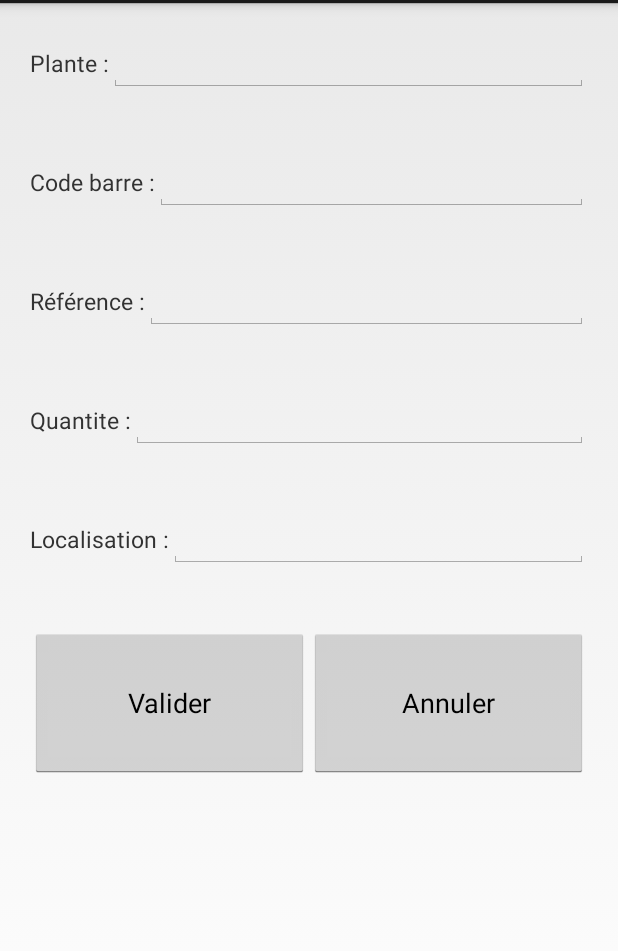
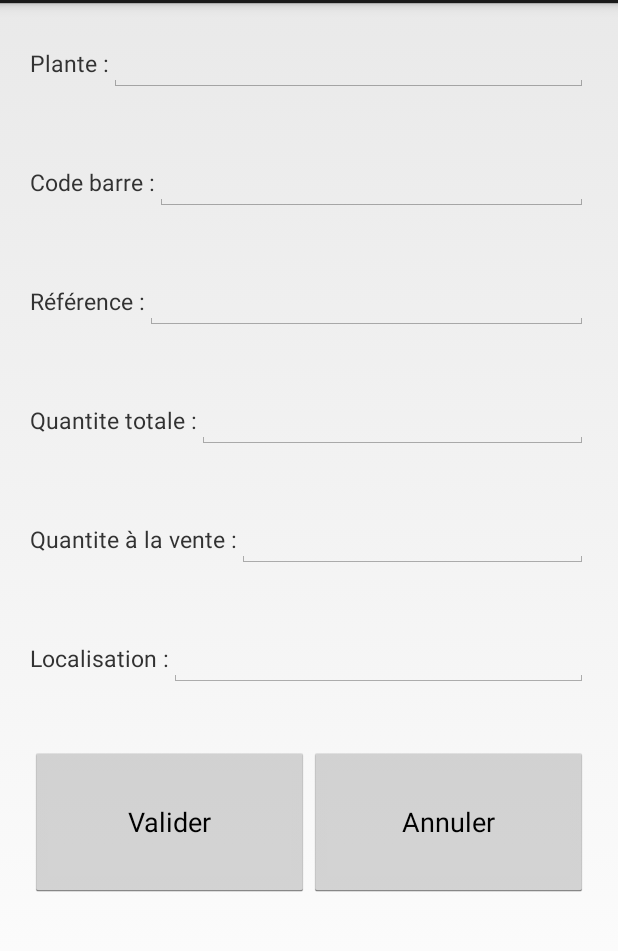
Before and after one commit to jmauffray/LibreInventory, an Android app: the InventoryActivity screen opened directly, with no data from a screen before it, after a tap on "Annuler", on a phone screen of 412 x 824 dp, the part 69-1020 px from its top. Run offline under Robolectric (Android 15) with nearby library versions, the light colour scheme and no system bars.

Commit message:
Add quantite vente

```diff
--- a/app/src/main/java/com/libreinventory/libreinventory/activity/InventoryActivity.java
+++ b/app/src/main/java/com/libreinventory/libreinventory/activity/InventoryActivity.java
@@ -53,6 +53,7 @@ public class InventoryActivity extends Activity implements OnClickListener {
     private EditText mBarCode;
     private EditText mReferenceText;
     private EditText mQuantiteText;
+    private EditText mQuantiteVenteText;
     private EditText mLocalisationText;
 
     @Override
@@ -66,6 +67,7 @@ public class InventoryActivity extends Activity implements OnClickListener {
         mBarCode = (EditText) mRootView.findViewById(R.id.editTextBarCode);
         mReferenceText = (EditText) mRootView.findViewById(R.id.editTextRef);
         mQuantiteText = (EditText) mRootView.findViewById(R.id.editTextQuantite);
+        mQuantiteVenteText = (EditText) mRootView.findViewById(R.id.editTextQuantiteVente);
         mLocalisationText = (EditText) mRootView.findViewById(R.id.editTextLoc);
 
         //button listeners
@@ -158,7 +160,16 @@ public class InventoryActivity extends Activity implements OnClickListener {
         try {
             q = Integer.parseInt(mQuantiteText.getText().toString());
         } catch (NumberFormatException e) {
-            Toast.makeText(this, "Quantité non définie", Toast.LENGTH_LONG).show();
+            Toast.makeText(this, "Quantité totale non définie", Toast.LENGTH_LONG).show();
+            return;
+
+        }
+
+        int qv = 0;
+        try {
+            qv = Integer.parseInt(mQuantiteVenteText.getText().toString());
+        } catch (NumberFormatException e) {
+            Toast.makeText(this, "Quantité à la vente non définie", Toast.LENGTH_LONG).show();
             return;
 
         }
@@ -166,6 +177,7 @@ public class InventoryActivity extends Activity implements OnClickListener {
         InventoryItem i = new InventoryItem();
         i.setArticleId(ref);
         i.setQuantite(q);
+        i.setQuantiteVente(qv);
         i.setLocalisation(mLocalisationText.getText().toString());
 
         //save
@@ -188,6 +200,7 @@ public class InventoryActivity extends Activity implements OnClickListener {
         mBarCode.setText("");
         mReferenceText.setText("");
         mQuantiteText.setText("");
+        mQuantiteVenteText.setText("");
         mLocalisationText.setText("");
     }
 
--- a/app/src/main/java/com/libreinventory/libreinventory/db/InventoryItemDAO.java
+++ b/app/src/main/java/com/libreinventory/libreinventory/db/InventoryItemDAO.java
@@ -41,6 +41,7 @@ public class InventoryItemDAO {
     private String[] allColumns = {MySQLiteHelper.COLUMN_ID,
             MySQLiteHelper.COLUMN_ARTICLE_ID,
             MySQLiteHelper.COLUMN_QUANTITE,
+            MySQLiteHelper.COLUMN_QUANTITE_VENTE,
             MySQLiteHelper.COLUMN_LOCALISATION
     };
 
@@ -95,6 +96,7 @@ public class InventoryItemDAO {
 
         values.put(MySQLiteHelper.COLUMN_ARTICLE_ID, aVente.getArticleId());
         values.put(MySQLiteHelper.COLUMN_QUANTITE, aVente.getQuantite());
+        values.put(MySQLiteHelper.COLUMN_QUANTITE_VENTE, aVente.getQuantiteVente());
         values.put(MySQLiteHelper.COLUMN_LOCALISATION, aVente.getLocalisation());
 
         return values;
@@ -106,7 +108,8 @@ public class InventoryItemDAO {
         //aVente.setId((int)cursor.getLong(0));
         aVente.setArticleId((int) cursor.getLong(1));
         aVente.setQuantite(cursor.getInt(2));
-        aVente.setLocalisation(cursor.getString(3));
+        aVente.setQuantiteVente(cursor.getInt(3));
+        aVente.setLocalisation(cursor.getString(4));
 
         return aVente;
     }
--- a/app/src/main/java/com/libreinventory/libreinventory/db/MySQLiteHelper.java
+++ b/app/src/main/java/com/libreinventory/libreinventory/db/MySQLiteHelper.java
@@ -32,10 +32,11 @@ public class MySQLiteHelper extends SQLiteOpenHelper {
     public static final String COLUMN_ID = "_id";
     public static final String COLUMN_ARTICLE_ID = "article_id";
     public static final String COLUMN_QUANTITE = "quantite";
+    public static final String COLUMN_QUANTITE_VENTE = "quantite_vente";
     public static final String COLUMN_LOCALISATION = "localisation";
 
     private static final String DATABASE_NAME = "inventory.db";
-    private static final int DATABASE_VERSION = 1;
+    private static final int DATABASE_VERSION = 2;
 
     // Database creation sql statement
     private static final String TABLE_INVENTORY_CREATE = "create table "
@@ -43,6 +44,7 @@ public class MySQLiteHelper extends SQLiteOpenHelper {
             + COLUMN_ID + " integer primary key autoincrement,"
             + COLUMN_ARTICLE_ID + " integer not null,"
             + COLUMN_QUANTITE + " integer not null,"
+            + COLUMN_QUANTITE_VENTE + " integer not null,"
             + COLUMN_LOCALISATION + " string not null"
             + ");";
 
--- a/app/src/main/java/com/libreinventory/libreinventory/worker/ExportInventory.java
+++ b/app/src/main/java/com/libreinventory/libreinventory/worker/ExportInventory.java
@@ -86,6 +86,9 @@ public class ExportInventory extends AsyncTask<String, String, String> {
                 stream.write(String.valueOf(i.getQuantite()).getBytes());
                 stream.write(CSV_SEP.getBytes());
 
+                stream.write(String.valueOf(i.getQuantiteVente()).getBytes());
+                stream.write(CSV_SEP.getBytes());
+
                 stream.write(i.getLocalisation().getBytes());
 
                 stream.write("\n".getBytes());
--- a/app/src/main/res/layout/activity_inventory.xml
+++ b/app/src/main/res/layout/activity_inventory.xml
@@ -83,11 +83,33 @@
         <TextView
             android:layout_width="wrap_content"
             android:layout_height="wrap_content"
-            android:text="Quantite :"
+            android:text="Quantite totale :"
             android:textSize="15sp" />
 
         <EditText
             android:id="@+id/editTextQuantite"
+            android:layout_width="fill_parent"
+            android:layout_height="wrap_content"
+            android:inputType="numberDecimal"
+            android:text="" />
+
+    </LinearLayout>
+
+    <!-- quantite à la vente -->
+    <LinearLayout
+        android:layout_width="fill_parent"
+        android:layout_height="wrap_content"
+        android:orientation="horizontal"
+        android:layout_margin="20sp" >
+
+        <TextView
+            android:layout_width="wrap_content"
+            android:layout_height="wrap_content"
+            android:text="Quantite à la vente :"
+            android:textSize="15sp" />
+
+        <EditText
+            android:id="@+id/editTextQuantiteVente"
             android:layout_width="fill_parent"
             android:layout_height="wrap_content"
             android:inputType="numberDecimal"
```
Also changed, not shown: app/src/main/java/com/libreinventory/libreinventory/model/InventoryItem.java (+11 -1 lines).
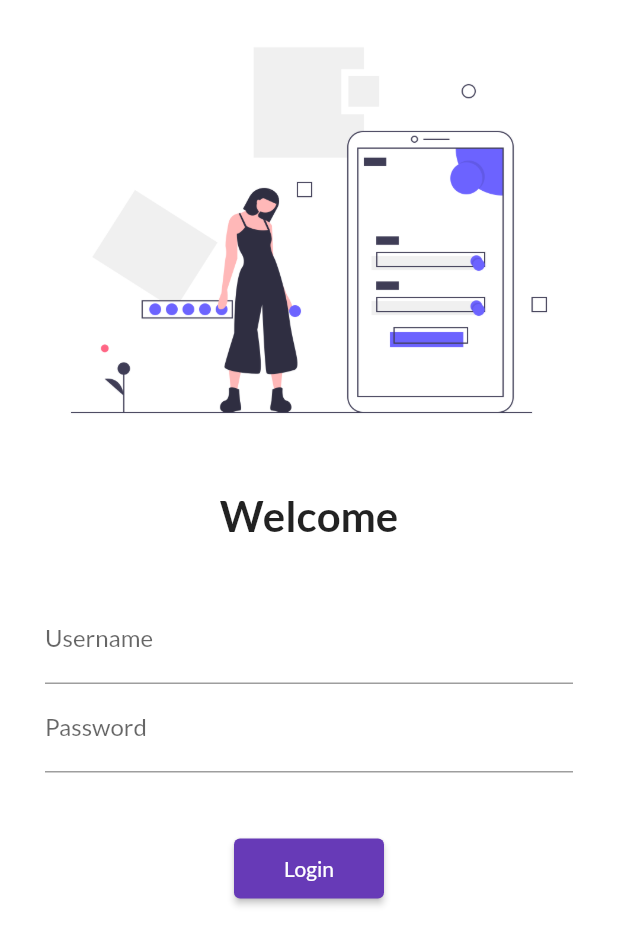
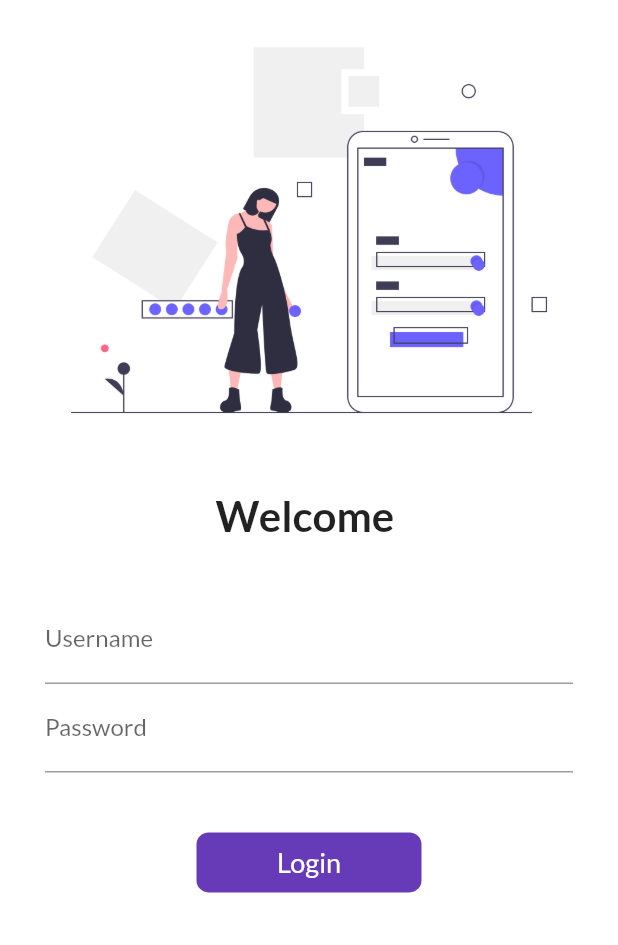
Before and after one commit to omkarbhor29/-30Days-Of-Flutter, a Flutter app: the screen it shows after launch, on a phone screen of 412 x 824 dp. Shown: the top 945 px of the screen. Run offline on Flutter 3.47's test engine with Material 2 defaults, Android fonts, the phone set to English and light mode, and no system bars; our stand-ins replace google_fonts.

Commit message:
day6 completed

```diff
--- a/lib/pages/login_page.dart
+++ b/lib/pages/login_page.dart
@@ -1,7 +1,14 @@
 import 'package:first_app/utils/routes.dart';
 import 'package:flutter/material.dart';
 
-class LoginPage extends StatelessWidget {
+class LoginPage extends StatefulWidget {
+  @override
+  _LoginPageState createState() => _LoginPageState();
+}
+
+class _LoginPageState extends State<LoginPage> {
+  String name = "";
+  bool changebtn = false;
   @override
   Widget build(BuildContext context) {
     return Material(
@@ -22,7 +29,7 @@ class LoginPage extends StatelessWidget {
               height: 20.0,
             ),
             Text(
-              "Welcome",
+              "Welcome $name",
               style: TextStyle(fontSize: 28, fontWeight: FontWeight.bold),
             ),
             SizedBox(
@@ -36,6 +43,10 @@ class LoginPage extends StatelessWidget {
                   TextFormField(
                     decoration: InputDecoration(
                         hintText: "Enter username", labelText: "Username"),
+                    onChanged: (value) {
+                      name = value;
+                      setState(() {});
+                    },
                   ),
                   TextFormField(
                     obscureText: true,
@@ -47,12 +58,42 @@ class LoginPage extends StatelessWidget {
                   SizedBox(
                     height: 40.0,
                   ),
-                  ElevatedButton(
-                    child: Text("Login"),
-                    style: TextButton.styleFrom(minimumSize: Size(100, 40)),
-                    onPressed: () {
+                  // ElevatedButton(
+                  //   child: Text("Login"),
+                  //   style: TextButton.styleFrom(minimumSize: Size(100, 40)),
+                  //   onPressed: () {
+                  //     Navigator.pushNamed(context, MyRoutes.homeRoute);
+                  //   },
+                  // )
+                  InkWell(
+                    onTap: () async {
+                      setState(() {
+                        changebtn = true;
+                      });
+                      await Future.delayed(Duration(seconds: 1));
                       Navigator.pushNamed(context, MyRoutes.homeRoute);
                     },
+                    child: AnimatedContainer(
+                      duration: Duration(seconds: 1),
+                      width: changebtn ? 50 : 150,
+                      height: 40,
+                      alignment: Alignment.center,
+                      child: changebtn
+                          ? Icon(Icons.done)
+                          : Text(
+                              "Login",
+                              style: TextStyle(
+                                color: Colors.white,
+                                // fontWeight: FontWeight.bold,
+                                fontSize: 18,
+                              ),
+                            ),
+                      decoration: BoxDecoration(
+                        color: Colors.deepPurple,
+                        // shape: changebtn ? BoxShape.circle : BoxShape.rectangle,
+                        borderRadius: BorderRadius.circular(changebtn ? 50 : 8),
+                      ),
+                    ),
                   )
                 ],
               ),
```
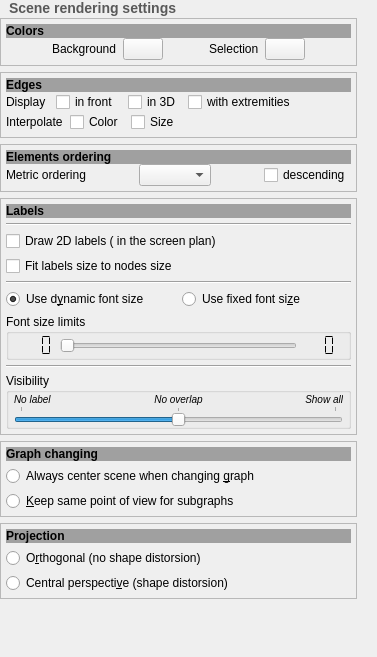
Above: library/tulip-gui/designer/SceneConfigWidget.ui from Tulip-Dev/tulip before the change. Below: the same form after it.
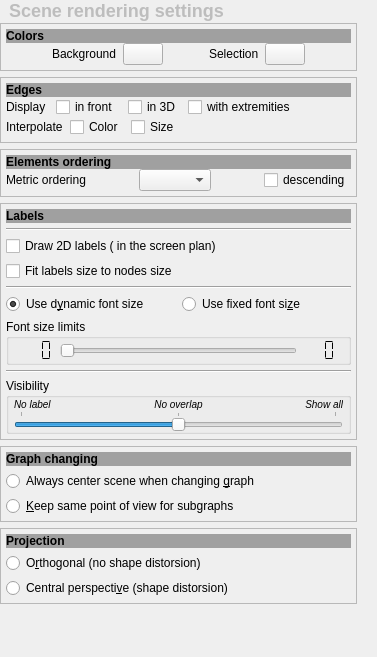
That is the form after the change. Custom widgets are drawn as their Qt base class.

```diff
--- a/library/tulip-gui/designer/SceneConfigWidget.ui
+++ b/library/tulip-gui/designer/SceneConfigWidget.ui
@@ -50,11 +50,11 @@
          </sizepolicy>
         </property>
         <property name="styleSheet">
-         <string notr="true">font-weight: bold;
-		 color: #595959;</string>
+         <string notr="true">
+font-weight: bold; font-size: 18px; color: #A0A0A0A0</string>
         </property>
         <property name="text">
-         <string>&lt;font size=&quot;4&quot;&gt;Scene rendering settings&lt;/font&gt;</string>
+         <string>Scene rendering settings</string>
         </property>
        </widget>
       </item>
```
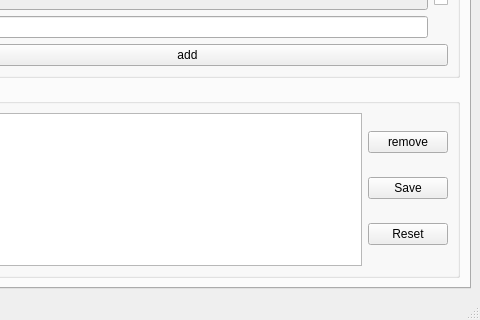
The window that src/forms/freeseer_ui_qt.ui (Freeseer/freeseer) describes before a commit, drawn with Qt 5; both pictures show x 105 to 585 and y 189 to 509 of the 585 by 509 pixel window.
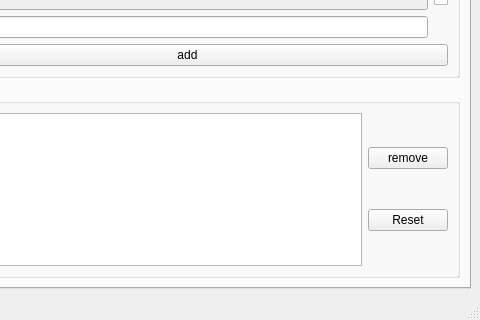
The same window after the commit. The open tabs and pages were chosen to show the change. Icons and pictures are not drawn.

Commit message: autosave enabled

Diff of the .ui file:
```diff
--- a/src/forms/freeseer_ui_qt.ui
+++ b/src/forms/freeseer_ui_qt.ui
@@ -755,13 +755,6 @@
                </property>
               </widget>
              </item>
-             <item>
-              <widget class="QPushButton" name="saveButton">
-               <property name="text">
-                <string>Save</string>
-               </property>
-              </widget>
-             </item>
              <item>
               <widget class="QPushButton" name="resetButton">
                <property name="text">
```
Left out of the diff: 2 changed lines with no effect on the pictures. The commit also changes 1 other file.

····················

**Work to complete:** Lines above with the word "définie" should be counted, and the reply is that count alone.

**Response below:** 3